Adrienne and Paul Skindzier stood in their driveway Thursday, looking up, and counted.
"Twelve," said Paul Skindzier, when he was done.
The couple was counting the amount of vultures perched on their apartment building roof.
"Not too many today," replied his wife, Adrienne.
For the third year, dozens of vultures have returned to Washington Street. The Skindziers report that on some days as many as 40 will sit on their roof.
When we were there, we saw 12 on the roof and about 20 more scattered across the next two streets, in trees and on top of houses.
"I don't know why they show up," said Adrienne. "I don't know where they come from and when they leave in March, I don't know where they go."
According to Andrew Griswold, director of EcoTravel for the Connecticut Audubon Society, it is normal for vultures to roost together in large groups.
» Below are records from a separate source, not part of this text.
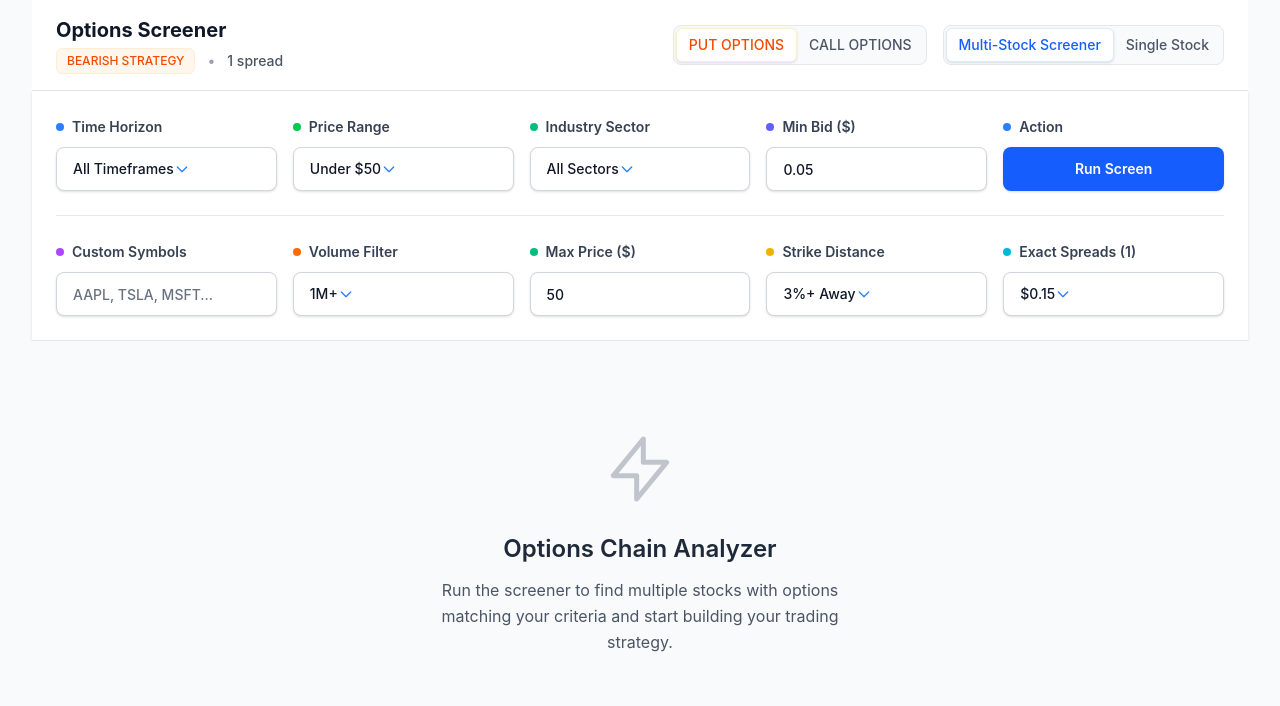
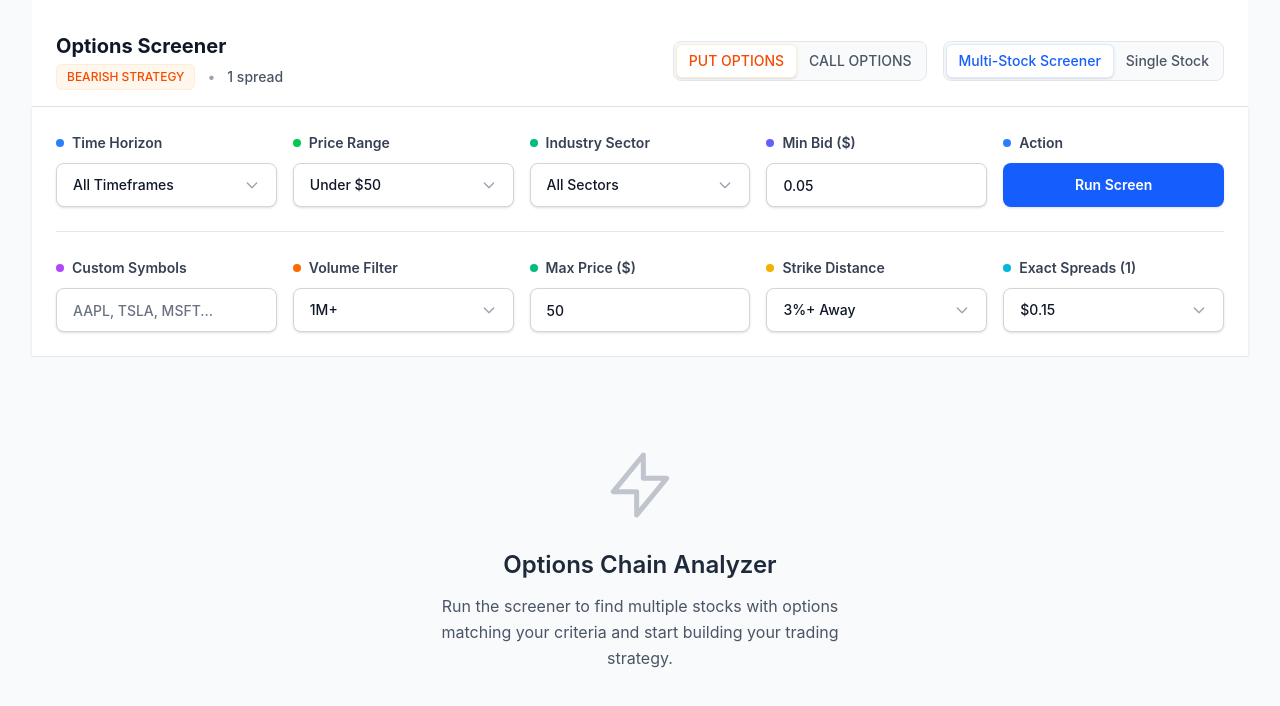
Before and after one commit to JDelott/delhub, a Next.js app: page / in a window 1280 px wide. Shown: the top 706 px of the page. Built offline with nearby package versions, Linux system fonts and the light colour scheme.

Commit message:
first partial complete of the ui and overall functionality and logic

```diff
--- a/src/components/options-chain/components/OptionsChainHeader.tsx
+++ b/src/components/options-chain/components/OptionsChainHeader.tsx
@@ -22,7 +22,7 @@ export default function OptionsChainHeader({
   onBatchTradeClick
 }: OptionsChainHeaderProps) {
   return (
-    <div className="border-b border-gray-200 bg-white px-6 py-4">
+    <div className="border-b border-gray-200 bg-white px-6 pt-8 pb-4">
       <div className="flex items-center justify-between">
         {/* Left: Title and Status */}
         <div className="flex items-center gap-8">
--- a/src/components/options-chain/components/ScreenerControls.tsx
+++ b/src/components/options-chain/components/ScreenerControls.tsx
@@ -1,5 +1,6 @@
 'use client';
 
+import React from 'react';
 import { SECTOR_FILTERS, VOLUME_FILTERS, STRIKE_RANGES, SPREAD_OPTIONS } from '../constants';
 
 interface ScreenerControlsProps {
@@ -56,6 +57,43 @@ export default function ScreenerControls({
     );
   };
 
+  // Close all dropdowns
+  const closeAllDropdowns = () => {
+    document.getElementById('expiration-dropdown')?.classList.add('hidden');
+    document.getElementById('price-dropdown')?.classList.add('hidden');
+    document.getElementById('sector-dropdown')?.classList.add('hidden');
+    document.getElementById('volume-dropdown')?.classList.add('hidden');
+    document.getElementById('strike-dropdown')?.classList.add('hidden');
+    document.getElementById('spreads-dropdown')?.classList.add('hidden');
+  };
+
+  // Toggle specific dropdown and close others
+  const toggleDropdown = (dropdownId: string) => {
+    const dropdown = document.getElementById(dropdownId);
+    const isHidden = dropdown?.classList.contains('hidden');
+
+    // Close all dropdowns first
+    closeAllDropdowns();
+
+    // If the clicked dropdown was hidden, show it
+    if (isHidden) {
+      dropdown?.classList.remove('hidden');
+    }
+  };
+
+  // Add click outside listener
+  React.useEffect(() => {
+    const handleClickOutside = (event: MouseEvent) => {
+      const target = event.target as Element;
+      if (!target.closest('.dropdown-container')) {
+        closeAllDropdowns();
+      }
+    };
+
+    document.addEventListener('mousedown', handleClickOutside);
+    return () => document.removeEventListener('mousedown', handleClickOutside);
+  }, []);
+
   return (
     <div className="space-y-6">
       {/* First Row - 5 columns */}
@@ -67,22 +105,17 @@ export default function ScreenerControls({
             Time Horizon
           </label>
           <div
-            className="relative group cursor-pointer"
-            onClick={() => {
-              const dropdown = document.getElementById('expiration-dropdown');
-              dropdown?.classList.toggle('hidden');
-            }}
+            className="relative group cursor-pointer dropdown-container"
+            onClick={() => toggleDropdown('expiration-dropdown')}
           >
-            <div className="w-full h-11 px-4 py-3 bg-white border border-gray-300 rounded-lg hover:border-blue-400 hover:bg-blue-50 transition-all duration-200 shadow-sm flex items-center">
-              <div className="flex items-center justify-between">
-                <span className="font-medium text-sm text-gray-900">
+            <div className="w-full h-11 px-4 py-3 bg-white border border-gray-300 rounded-lg hover:border-blue-400 hover:bg-blue-50 transition-all duration-200 shadow-sm flex items-center justify-between">
+              <span className="text-sm text-gray-900 font-medium">
                 {expirationFilter === 'all' ? 'All Timeframes' :
                  expirationFilter === 'near' ? 'Short Term' : 'Long Term'}
               </span>
-                <svg className="w-4 h-4 text-blue-500 group-hover:rotate-180 transition-transform duration-200" fill="none" stroke="currentColor" viewBox="0 0 24 24">
+              <svg className="w-4 h-4 text-gray-400 group-hover:rotate-180 transition-transform duration-200 ml-2 flex-shrink-0" fill="none" stroke="currentColor" viewBox="0 0 24 24">
                 <path strokeLinecap="round" strokeLinejoin="round" strokeWidth={2} d="M19 9l-7 7-7-7" />
               </svg>
-              </div>
             </div>
 
             <div
@@ -101,7 +134,8 @@ export default function ScreenerControls({
                       ? 'bg-blue-50 text-blue-900 border-l-4 border-blue-500'
                       : 'hover:bg-gray-50 border-l-4 border-transparent hover:border-blue-300'
                   }`}
-                  onClick={() => {
+                  onClick={(e) => {
+                    e.stopPropagation();
                     setExpirationFilter(option.value as 'all' | 'near' | 'far');
                     document.getElementById('expiration-dropdown')?.classList.add('hidden');
                   }}
@@ -121,23 +155,18 @@ export default function ScreenerControls({
             Price Range
           </label>
           <div
-            className="relative group cursor-pointer"
-            onClick={() => {
-              const dropdown = document.getElementById('price-dropdown');
-              dropdown?.classList.toggle('hidden');
-            }}
+            className="relative group cursor-pointer dropdown-container"
+            onClick={() => toggleDropdown('price-dropdown')}
           >
-            <div className="w-full h-11 px-4 py-3 bg-white border border-gray-300 rounded-lg hover:border-blue-400 hover:bg-blue-50 transition-all duration-200 shadow-sm flex items-center">
-              <div className="flex items-center justify-between">
-                <span className="font-medium text-sm text-gray-900">
+            <div className="w-full h-11 px-4 py-3 bg-white border border-gray-300 rounded-lg hover:border-blue-400 hover:bg-blue-50 transition-all duration-200 shadow-sm flex items-center justify-between">
+              <span className="text-sm text-gray-900 font-medium">
                 {priceFilter === 'verified50' ? 'Under $50' :
                  priceFilter === 'under25' ? 'Under $25' :
                  priceFilter === 'under50' ? 'Under $50' : 'All Prices'}
               </span>
-                <svg className="w-4 h-4 text-blue-500 group-hover:rotate-180 transition-transform duration-200" fill="none" stroke="currentColor" viewBox="0 0 24 24">
+              <svg className="w-4 h-4 text-gray-400 group-hover:rotate-180 transition-transform duration-200 ml-2 flex-shrink-0" fill="none" stroke="currentColor" viewBox="0 0 24 24">
                 <path strokeLinecap="round" strokeLinejoin="round" strokeWidth={2} d="M19 9l-7 7-7-7" />
               </svg>
-              </div>
             </div>
 
             <div
@@ -157,7 +186,8 @@ export default function ScreenerControls({
                       ? 'bg-violet-50 text-violet-900 border-l-4 border-violet-500'
                       : 'hover:bg-gray-50 border-l-4 border-transparent hover:border-violet-300'
                   }`}
-                  onClick={() => {
+                  onClick={(e) => {
+                    e.stopPropagation();
                     setPriceFilter(option.value as 'all' | 'under50' | 'under25' | 'verified50');
                     document.getElementById('price-dropdown')?.classList.add('hidden');
                   }}
@@ -181,21 +211,16 @@ export default function ScreenerControls({
             Industry Sector
           </label>
           <div
-            className="relative group cursor-pointer"
-            onClick={() => {
-              const dropdown = document.getElementById('sector-dropdown');
-              dropdown?.classList.toggle('hidden');
-            }}
+            className="relative group cursor-pointer dropdown-container"
+            onClick={() => toggleDropdown('sector-dropdown')}
           >
-            <div className="w-full h-11 px-4 py-3 bg-white border border-gray-300 rounded-lg hover:border-blue-400 hover:bg-blue-50 transition-all duration-200 shadow-sm flex items-center">
-              <div className="flex items-center justify-between">
-                <span className="font-medium text-sm text-gray-900">
+            <div className="w-full h-11 px-4 py-3 bg-white border border-gray-300 rounded-lg hover:border-blue-400 hover:bg-blue-50 transition-all duration-200 shadow-sm flex items-center justify-between">
+              <span className="text-sm text-gray-900 font-medium">
                 {SECTOR_FILTERS.find(s => s.value === sectorFilter)?.label || 'All Sectors'}
               </span>
-                <svg className="w-4 h-4 text-blue-500 group-hover:rotate-180 transition-transform duration-200" fill="none" stroke="currentColor" viewBox="0 0 24 24">
+              <svg className="w-4 h-4 text-gray-400 group-hover:rotate-180 transition-transform duration-200 ml-2 flex-shrink-0" fill="none" stroke="currentColor" viewBox="0 0 24 24">
                 <path strokeLinecap="round" strokeLinejoin="round" strokeWidth={2} d="M19 9l-7 7-7-7" />
               </svg>
-              </div>
             </div>
 
             <div
@@ -210,7 +235,8 @@ export default function ScreenerControls({
                       ? 'bg-emerald-50 text-emerald-900 border-l-4 border-emerald-500'
                       : 'hover:bg-gray-50 border-l-4 border-transparent hover:border-emerald-300'
                   }`}
-                  onClick={() => {
+                  onClick={(e) => {
+                    e.stopPropagation();
                     setSectorFilter(sector.value);
                     document.getElementById('sector-dropdown')?.classList.add('hidden');
                   }}
@@ -300,21 +326,16 @@ export default function ScreenerControls({
             Volume Filter
           </label>
           <div
-            className="relative group cursor-pointer"
-            onClick={() => {
-              const dropdown = document.getElementById('volume-dropdown');
-              dropdown?.classList.toggle('hidden');
-            }}
+            className="relative group cursor-pointer dropdown-container"
+            onClick={() => toggleDropdown('volume-dropdown')}
           >
-            <div className="w-full h-11 px-4 py-3 bg-white border border-gray-300 rounded-lg hover:border-blue-400 hover:bg-blue-50 transition-all duration-200 shadow-sm flex items-center">
-              <div className="flex items-center justify-between">
-                <span className="font-medium text-sm text-gray-900">
+            <div className="w-full h-11 px-4 py-3 bg-white border border-gray-300 rounded-lg hover:border-blue-400 hover:bg-blue-50 transition-all duration-200 shadow-sm flex items-center justify-between">
+              <span className="text-sm text-gray-900 font-medium">
                 {VOLUME_FILTERS.find(v => v.value === minAverageVolume)?.displayValue || 'Custom'}
               </span>
-                <svg className="w-4 h-4 text-blue-500 group-hover:rotate-180 transition-transform duration-200" fill="none" stroke="currentColor" viewBox="0 0 24 24">
+              <svg className="w-4 h-4 text-gray-400 group-hover:rotate-180 transition-transform duration-200 ml-2 flex-shrink-0" fill="none" stroke="currentColor" viewBox="0 0 24 24">
                 <path strokeLinecap="round" strokeLinejoin="round" strokeWidth={2} d="M19 9l-7 7-7-7" />
               </svg>
-              </div>
             </div>
 
             <div
@@ -329,7 +350,8 @@ export default function ScreenerControls({
                       ? 'bg-orange-50 text-orange-900 border-l-4 border-orange-500'
                       : 'hover:bg-gray-50 border-l-4 border-transparent hover:border-orange-300'
                   }`}
-                  onClick={() => {
+                  onClick={(e) => {
+                    e.stopPropagation();
                     setMinAverageVolume(volumeOption.value);
                     document.getElementById('volume-dropdown')?.classList.add('hidden');
                   }}
@@ -388,21 +410,16 @@ export default function ScreenerControls({
             Strike Distance
           </label>
           <div
-            className="relative group cursor-pointer"
-            onClick={() => {
-              const dropdown = document.getElementById('strike-dropdown');
-              dropdown?.classList.toggle('hidden');
-            }}
+            className="relative group cursor-pointer dropdown-container"
+            onClick={() => toggleDropdown('strike-dropdown')}
           >
-            <div className="w-full h-11 px-4 py-3 bg-white border border-gray-300 rounded-lg hover:border-blue-400 hover:bg-blue-50 transition-all duration-200 shadow-sm flex items-center">
-              <div className="flex items-center justify-between">
-                <span className="font-medium text-sm text-gray-900">
+            <div className="w-full h-11 px-4 py-3 bg-white border border-gray-300 rounded-lg hover:border-blue-400 hover:bg-blue-50 transition-all duration-200 shadow-sm flex items-center justify-between">
+              <span className="text-sm text-gray-900 font-medium">
                 {STRIKE_RANGES.find(r => r.value === strikeRange)?.label || 'Select Range'}
               </span>
-                <svg className="w-4 h-4 text-blue-500 group-hover:rotate-180 transition-transform duration-200" fill="none" stroke="currentColor" viewBox="0 0 24 24">
+              <svg className="w-4 h-4 text-gray-400 group-hover:rotate-180 transition-transform duration-200 ml-2 flex-shrink-0" fill="none" stroke="currentColor" viewBox="0 0 24 24">
                 <path strokeLinecap="round" strokeLinejoin="round" strokeWidth={2} d="M19 9l-7 7-7-7" />
               </svg>
-              </div>
             </div>
 
             <div
@@ -417,7 +434,8 @@ export default function ScreenerControls({
                       ? 'bg-yellow-50 text-yellow-900 border-l-4 border-yellow-500'
                       : 'hover:bg-gray-50 border-l-4 border-transparent hover:border-yellow-300'
                   }`}
-                  onClick={() => {
+                  onClick={(e) => {
+                    e.stopPropagation();
                     setStrikeRange(range.value);
                     document.getElementById('strike-dropdown')?.classList.add('hidden');
                   }}
@@ -441,23 +459,18 @@ export default function ScreenerControls({
             Exact Spreads ({selectedSpreads.length})
           </label>
           <div
-            className="relative group cursor-pointer"
-            onClick={() => {
-              const dropdown = document.getElementById('spreads-dropdown');
-              dropdown?.classList.toggle('hidden');
-            }}
+            className="relative group cursor-pointer dropdown-container"
+            onClick={() => toggleDropdown('spreads-dropdown')}
           >
-            <div className="w-full h-11 px-4 py-3 bg-white border border-gray-300 rounded-lg hover:border-blue-400 hover:bg-blue-50 transition-all duration-200 shadow-sm flex items-center">
-              <div className="flex items-center justify-between">
-                <span className="font-medium text-sm text-gray-900">
+            <div className="w-full h-11 px-4 py-3 bg-white border border-gray-300 rounded-lg hover:border-blue-400 hover:bg-blue-50 transition-all duration-200 shadow-sm flex items-center justify-between">
+              <span className="text-sm text-gray-900 font-medium">
                 {selectedSpreads.length === 0 ? 'Select spreads' :
                  selectedSpreads.length === 1 ? `$${selectedSpreads[0].toFixed(2)}` :
                  `${selectedSpreads.length} spreads`}
               </span>
-                <svg className="w-4 h-4 text-blue-500 group-hover:rotate-180 transition-transform duration-200" fill="none" stroke="currentColor" viewBox="0 0 24 24">
+              <svg className="w-4 h-4 text-gray-400 group-hover:rotate-180 transition-transform duration-200 ml-2 flex-shrink-0" fill="none" stroke="currentColor" viewBox="0 0 24 24">
                 <path strokeLinecap="round" strokeLinejoin="round" strokeWidth={2} d="M19 9l-7 7-7-7" />
               </svg>
-              </div>
             </div>
 
             <div
```
Lines whose indentation alone changed are shown as unchanged.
"I have seen it before, it is not extremely unusual," said Griswold. "The neat part is that it is right by the side of a very busy road so a lot of people can enjoy the vultures."
Griswold believes that the birds are attracted to the area because of a Norway Spruce tree across the street. He guessed that the vultures roost in the tree at night and spend their days sitting on the buildings. Vultures live in Connecticut year-round.
Griswold identified both turkey vultures and black vultures in the pictures NBC Connecticut showed him. He said the birds are harmless and, in fact, help keep the streets clean. Vultures are known to eat roadkill.
The Skindziers said that the vultures show up every year in late December and are usually gone by March. They do leave quite a mess behind on the roof of the building.
"Let them go someplace else for a vacation," said Paul, laughing.
The Skindziers do not like having the vultures on their building. Their friends tell them the birds are bad luck. When the vultures arrived the last two years, Paul got sick each time.
"One of our friends said, 'Oh they are back again. Is your husband alright?'," said Adrienne. Paul is feeling fine this year.
“I think they should consider themselves very lucky that they have a roosting group of vultures on their house," countered Griswold. "I would take them on my house."
Griswold said that when the vultures leave, he believes they are going to nest. His advice is to enjoy looking at the birds while people can.
"Throw a block party," said Griswold.